In this tutorial, we will show you how to perform simple network analysis with the NetworkX library and data stored in Memgraph DB. You will also acquire a basic understanding of Query Modules, an easy method for extending the query language with user-written procedures.
We are going to use the Karate Club graph, a network of friendships between 34 members of a karate club at a US university, as described by Wayne Zachary in 1977. It is a very popular data set in social network analysis and is very often referenced in such tutorials.
The nodes in the graph represent the members while the relationships between them are of type
FRIENDS_WITH. You can differentiate the nodes by using their unique
To import the dataset, download the Memgraph Lab
desktop application and navigate to the
Datasets tab in the sidebar. From there,
choose the dataset
Karate club friendship network and continue with the tutorial.
There are three ways to execute queries and procedures in Memgraph:
- using the command-line tool
mg_client, which comes with Memgraph: Querying the database
- programmatically, by using the Bolt protocol: Building applications
- from Memgraph Lab, a visual user interface which you can download here.
In this tutorial, we are using results from the command-line tool because of their text format but, it's alright to use Memgraph Lab instead. You can open Memgraph Lab and in the tab Query execute the following command:
This is going to return all the relationships inside our network. Now we have a better overview of what we are dealing with, so it’s time to get some useful information about the network.
To analyze the network we will use the built-in procedure
analyze() from the
graph_analyzer query module. This module utilizes the NetworkX library to retrieve graph information. Run the following query:
You will get details about the graph like the number of nodes, edges, bridges... and many more.
Now let's try to find the betweenness centrality of a node, i.e. the number of times a node acts as a bridge along the shortest path between two other nodes. Run the following query:
betweenness_centrality() is one of over 70 algorithms available in the
The result should be:
A very common problem in network analysis is link prediction.

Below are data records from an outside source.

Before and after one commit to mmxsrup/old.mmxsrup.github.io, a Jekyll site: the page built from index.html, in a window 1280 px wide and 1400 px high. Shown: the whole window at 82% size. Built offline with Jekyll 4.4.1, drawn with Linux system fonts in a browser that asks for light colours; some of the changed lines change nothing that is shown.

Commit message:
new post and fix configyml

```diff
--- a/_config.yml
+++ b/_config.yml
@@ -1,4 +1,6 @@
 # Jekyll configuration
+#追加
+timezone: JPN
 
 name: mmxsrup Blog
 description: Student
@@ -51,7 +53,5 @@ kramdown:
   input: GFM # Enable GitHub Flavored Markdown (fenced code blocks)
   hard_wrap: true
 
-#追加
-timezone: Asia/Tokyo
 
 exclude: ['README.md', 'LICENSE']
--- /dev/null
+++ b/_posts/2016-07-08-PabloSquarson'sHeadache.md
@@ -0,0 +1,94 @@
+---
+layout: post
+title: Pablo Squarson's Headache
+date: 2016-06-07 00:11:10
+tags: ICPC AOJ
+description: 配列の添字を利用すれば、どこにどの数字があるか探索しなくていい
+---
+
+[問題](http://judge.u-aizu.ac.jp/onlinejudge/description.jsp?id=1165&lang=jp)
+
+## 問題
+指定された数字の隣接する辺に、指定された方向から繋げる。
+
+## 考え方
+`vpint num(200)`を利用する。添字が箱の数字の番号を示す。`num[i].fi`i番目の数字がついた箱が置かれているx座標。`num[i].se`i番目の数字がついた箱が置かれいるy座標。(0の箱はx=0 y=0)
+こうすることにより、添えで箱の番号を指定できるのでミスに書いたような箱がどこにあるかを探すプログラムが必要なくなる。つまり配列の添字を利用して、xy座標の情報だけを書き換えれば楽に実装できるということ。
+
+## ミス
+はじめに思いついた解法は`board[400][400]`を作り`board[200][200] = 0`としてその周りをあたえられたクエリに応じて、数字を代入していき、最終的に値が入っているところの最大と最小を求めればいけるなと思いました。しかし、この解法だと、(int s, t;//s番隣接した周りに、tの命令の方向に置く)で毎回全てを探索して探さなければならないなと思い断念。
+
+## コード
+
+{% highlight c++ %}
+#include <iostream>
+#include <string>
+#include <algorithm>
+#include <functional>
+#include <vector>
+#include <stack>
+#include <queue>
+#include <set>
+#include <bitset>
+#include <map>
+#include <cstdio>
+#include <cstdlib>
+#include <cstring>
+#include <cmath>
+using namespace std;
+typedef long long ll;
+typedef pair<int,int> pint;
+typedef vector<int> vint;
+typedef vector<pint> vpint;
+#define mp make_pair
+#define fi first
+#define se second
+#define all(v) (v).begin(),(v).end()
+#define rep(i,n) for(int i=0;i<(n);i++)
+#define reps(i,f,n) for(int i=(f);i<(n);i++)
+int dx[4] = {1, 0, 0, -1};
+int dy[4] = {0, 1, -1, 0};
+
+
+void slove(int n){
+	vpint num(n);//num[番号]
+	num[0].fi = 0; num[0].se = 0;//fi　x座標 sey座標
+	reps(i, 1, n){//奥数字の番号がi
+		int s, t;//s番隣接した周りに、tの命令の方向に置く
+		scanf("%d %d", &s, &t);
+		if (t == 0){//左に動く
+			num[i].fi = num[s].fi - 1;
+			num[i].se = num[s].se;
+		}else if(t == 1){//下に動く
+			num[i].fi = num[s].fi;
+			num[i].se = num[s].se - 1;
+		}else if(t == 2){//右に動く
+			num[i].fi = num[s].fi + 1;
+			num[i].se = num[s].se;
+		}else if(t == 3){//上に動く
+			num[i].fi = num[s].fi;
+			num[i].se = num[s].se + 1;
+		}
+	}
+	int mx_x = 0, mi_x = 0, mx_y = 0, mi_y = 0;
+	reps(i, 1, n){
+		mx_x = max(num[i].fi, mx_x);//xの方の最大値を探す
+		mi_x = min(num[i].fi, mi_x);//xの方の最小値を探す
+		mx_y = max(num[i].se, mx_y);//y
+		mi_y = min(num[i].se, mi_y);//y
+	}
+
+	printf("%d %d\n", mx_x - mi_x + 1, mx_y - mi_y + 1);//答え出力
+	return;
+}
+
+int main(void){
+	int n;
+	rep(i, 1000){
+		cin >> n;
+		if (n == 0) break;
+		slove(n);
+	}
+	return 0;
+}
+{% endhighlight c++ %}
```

The algorithm predicts which new interactions among the network members are likely to occur in the near future. One way of predicting these links is by measuring the “proximity” of nodes in a network. This can be done by using the Jaccard coefficient.
Let's try running the algorithm on a node with the
id 13 and ordering the results descending by the value of the coefficient:
The results are:
Memgraph comes with over 70 NetworkX algorithms, but if the algorithm you require is missing, you can add it yourself as a Query Module.
If you are using Docker to run Memgraph you need to create a volume and mount it to access the directory
/usr/lib/memgraph/query_modules. This can be done by creating an empty directory
~modules on your host machine and executing the following command:
Now, you can start Memgraph and mount the created volume:
Everything from the directory
/usr/lib/memgraph/query_modules will be visible/editable in your mounted volume and vice versa.
Detecting communities in a network is a very common problem. Therefore, we need community detection algorithms that can partition the network into multiple communities. Let's create our own module that accomplishes this task.
Create a file called
communities.py in the
~modules directory and copy the following code into it:
We just created a query module with the procedure
detect() that utilizes the Girvan–Newman method to find communities in a graph.
Before we can call it, the newly created query module has to be loaded:
And now it can be called:
The resulting communities are:
If you want to find out more about query modules, take a look at our guide on how to create your own: Implement custom query modules.
You can also visit our NetworkX Reference guide to find out which NetworkX algorithms are already available in Memgraph.